> **Activity**
Output all of the data below without changing a word, and exclude the pictures.

━━━━━ Source data

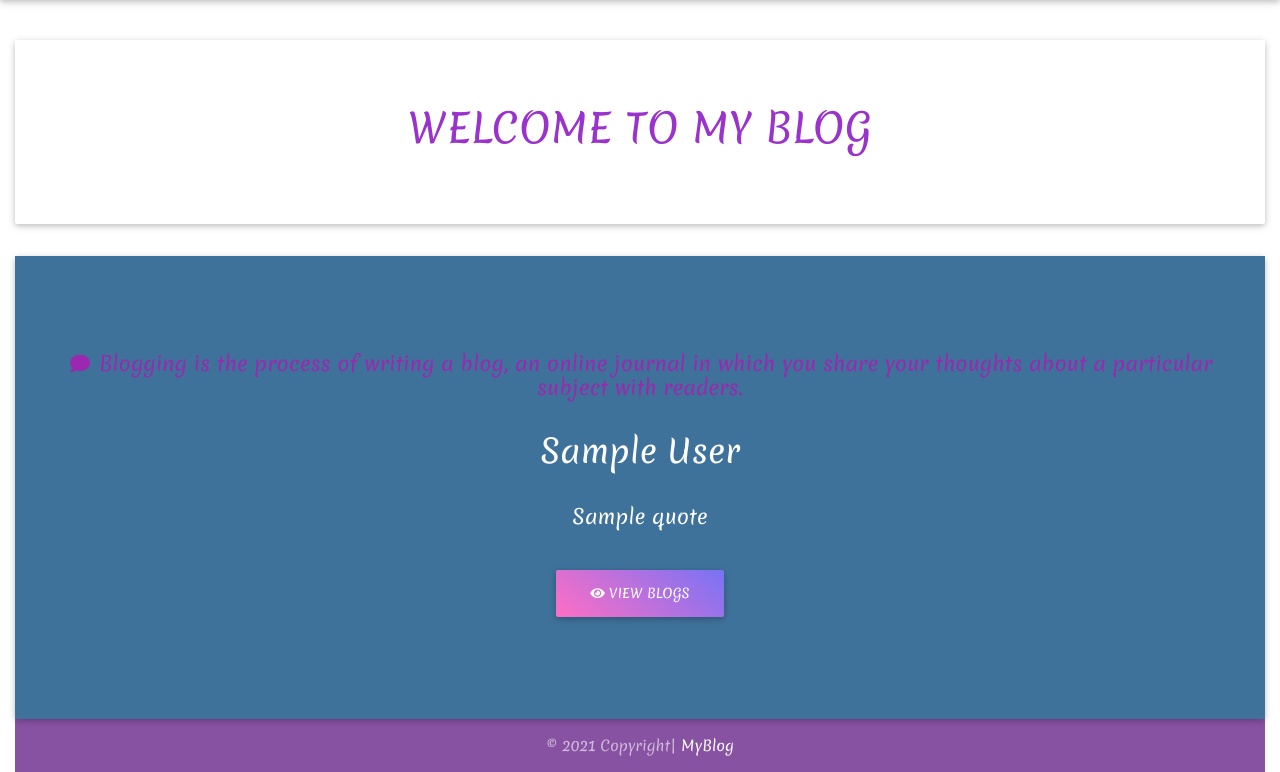
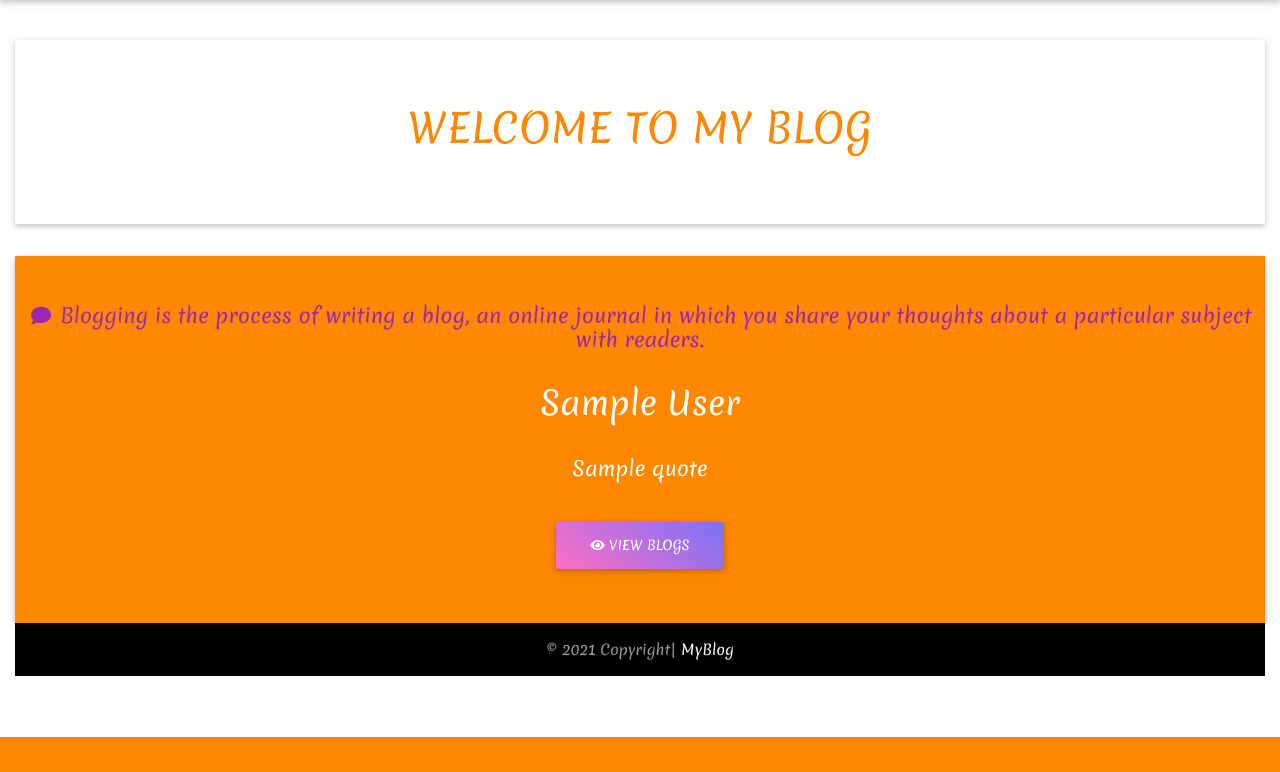
Before and after one commit to annechege/my-blog, a Flask app: template app/templates/index.html in a window 1280 px wide. Shown: the part 63-835 px from the top of the page. After the commit the page ends 800 px from the top, so only its background shows below. Run offline with Flask 2, Linux system fonts and the light colour scheme; the template is opened without the code that fills it: most values are stand-ins (such as "Sample title", 1, 10 or a date in 2020); parts of the project's set-up code (start-up, migrations or seed data) failed here and were passed over; some libraries are stand-ins or nearby versions.

Commit message:
adding correction on requierments

```diff
--- a/app/templates/index.html
+++ b/app/templates/index.html
@@ -7,13 +7,13 @@
 <div class="container-fluid" style="font-size: 20px; font-family: 'Merienda', cursive;  padding-top: 40px;">
     <div class="jumbotron hjumbo">
         <div class="overlay">
-            <h1 class="text-center text-bold" style="color: #9933CC;">WELCOME TO MY BLOG</h1>
+            <h1 class="text-center text-bold" style="color: #fd8700;">WELCOME TO MY BLOG</h1>
         </div>
     </div>
 
     <div>
         <div class="card card-image">
-            <div class="text-white text-center unique-color py-5 px-4">
+            <div class="text-white text-center" style="background-color: #fd8700;">
                 <div class="py-5">
 
                     <h5 class="h5 purple-text"><i class="fas fa-comment fa-fw"></i> Blogging is the process of writing a blog, an online journal in which you share your thoughts about a particular subject with readers.</h5>
@@ -26,7 +26,7 @@
             </div>
         </div>
     </div>
-    <footer class="page-footer font-small dark secondary-color">
+    <footer class="page-footer font-small dark black">
 
         <div class="footer-copyright text-center py-3">© 2021 Copyright|
             <a href="#"> MyBlog</a>
```
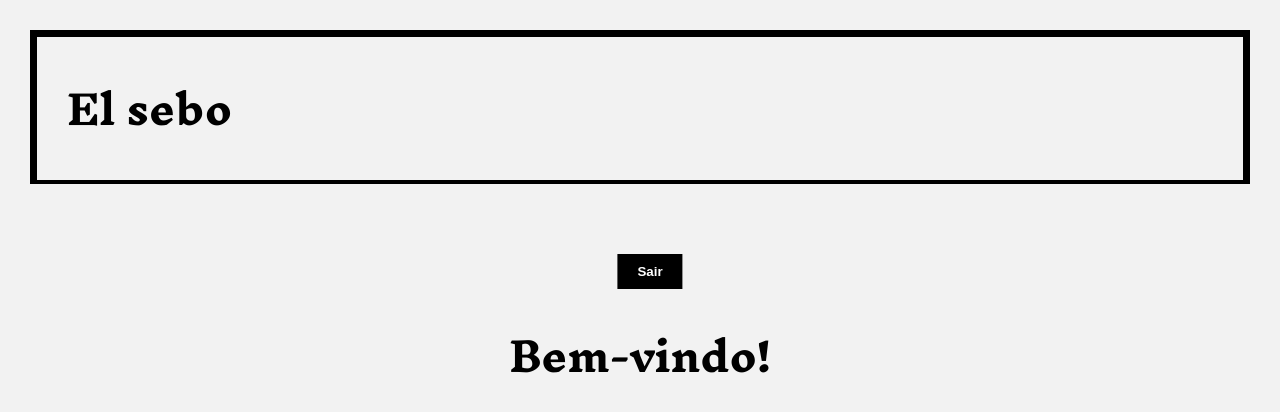
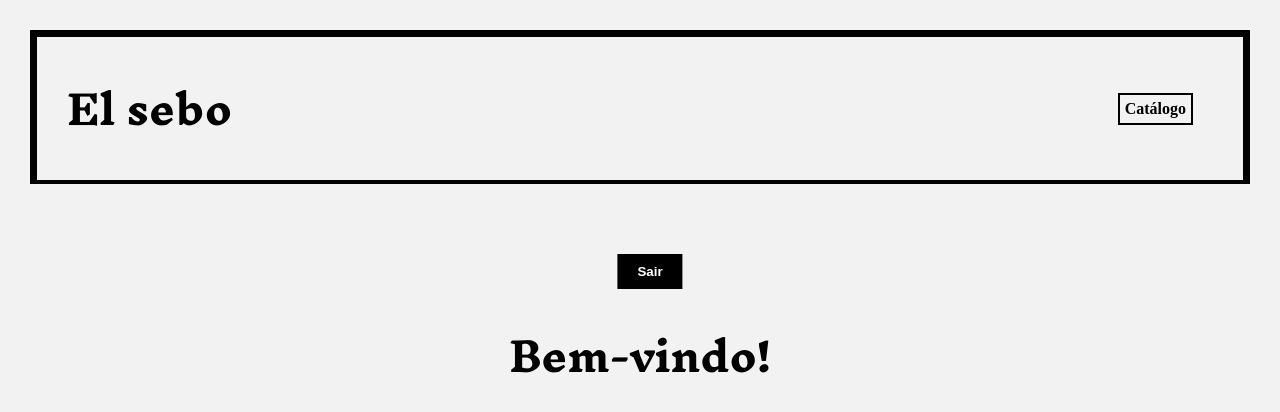
Before and after one commit to Ruan6400/Livraria-elsebo, a plain HTML site: page dashboard.html in a window 1280 px wide. Drawn offline with Linux system fonts and the light colour scheme; no server answers; sample sign-in values are in the browser's storage.

Commit message:
link pro catálogo

```diff
--- a/dashboard.html
+++ b/dashboard.html
@@ -34,11 +34,22 @@
             display: block;
             margin: 10px;
         }
+        header:has(>h1){
+            display: flex;
+            justify-content: space-between;
+            align-items: center;
+        }
+        header a{
+            height: auto;
+        }
     </style>
 </head>
 <body>
     <header>
         <h1>El sebo</h1>
+        <ul>
+            <li><a href="index.html">Catálogo</a></li>
+        </ul>
     </header>
     <div>
         <button id="logout">Sair</button>
```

━━━━━━━━━━

> **Output below**
Before and after one commit to annechege/my-blog, a Flask app: template app/templates/index.html in a window 1280 px wide. Shown: the part 63-835 px from the top of the page. After the commit the page ends 800 px from the top, so only its background shows below. Run offline with Flask 2, Linux system fonts and the light colour scheme; the template is opened without the code that fills it: most values are stand-ins (such as "Sample title", 1, 10 or a date in 2020); parts of the project's set-up code (start-up, migrations or seed data) failed here and were passed over; some libraries are stand-ins or nearby versions.

Commit message:
adding correction on requierments

```diff
--- a/app/templates/index.html
+++ b/app/templates/index.html
@@ -7,13 +7,13 @@
 <div class="container-fluid" style="font-size: 20px; font-family: 'Merienda', cursive;  padding-top: 40px;">
     <div class="jumbotron hjumbo">
         <div class="overlay">
-            <h1 class="text-center text-bold" style="color: #9933CC;">WELCOME TO MY BLOG</h1>
+            <h1 class="text-center text-bold" style="color: #fd8700;">WELCOME TO MY BLOG</h1>
         </div>
     </div>
 
     <div>
         <div class="card card-image">
-            <div class="text-white text-center unique-color py-5 px-4">
+            <div class="text-white text-center" style="background-color: #fd8700;">
                 <div class="py-5">
 
                     <h5 class="h5 purple-text"><i class="fas fa-comment fa-fw"></i> Blogging is the process of writing a blog, an online journal in which you share your thoughts about a particular subject with readers.</h5>
@@ -26,7 +26,7 @@
             </div>
         </div>
     </div>
-    <footer class="page-footer font-small dark secondary-color">
+    <footer class="page-footer font-small dark black">
 
         <div class="footer-copyright text-center py-3">© 2021 Copyright|
             <a href="#"> MyBlog</a>
```
Before and after one commit to Ruan6400/Livraria-elsebo, a plain HTML site: page dashboard.html in a window 1280 px wide. Drawn offline with Linux system fonts and the light colour scheme; no server answers; sample sign-in values are in the browser's storage.

Commit message:
link pro catálogo

```diff
--- a/dashboard.html
+++ b/dashboard.html
@@ -34,11 +34,22 @@
             display: block;
             margin: 10px;
         }
+        header:has(>h1){
+            display: flex;
+            justify-content: space-between;
+            align-items: center;
+        }
+        header a{
+            height: auto;
+        }
     </style>
 </head>
 <body>
     <header>
         <h1>El sebo</h1>
+        <ul>
+            <li><a href="index.html">Catálogo</a></li>
+        </ul>
     </header>
     <div>
         <button id="logout">Sair</button>
```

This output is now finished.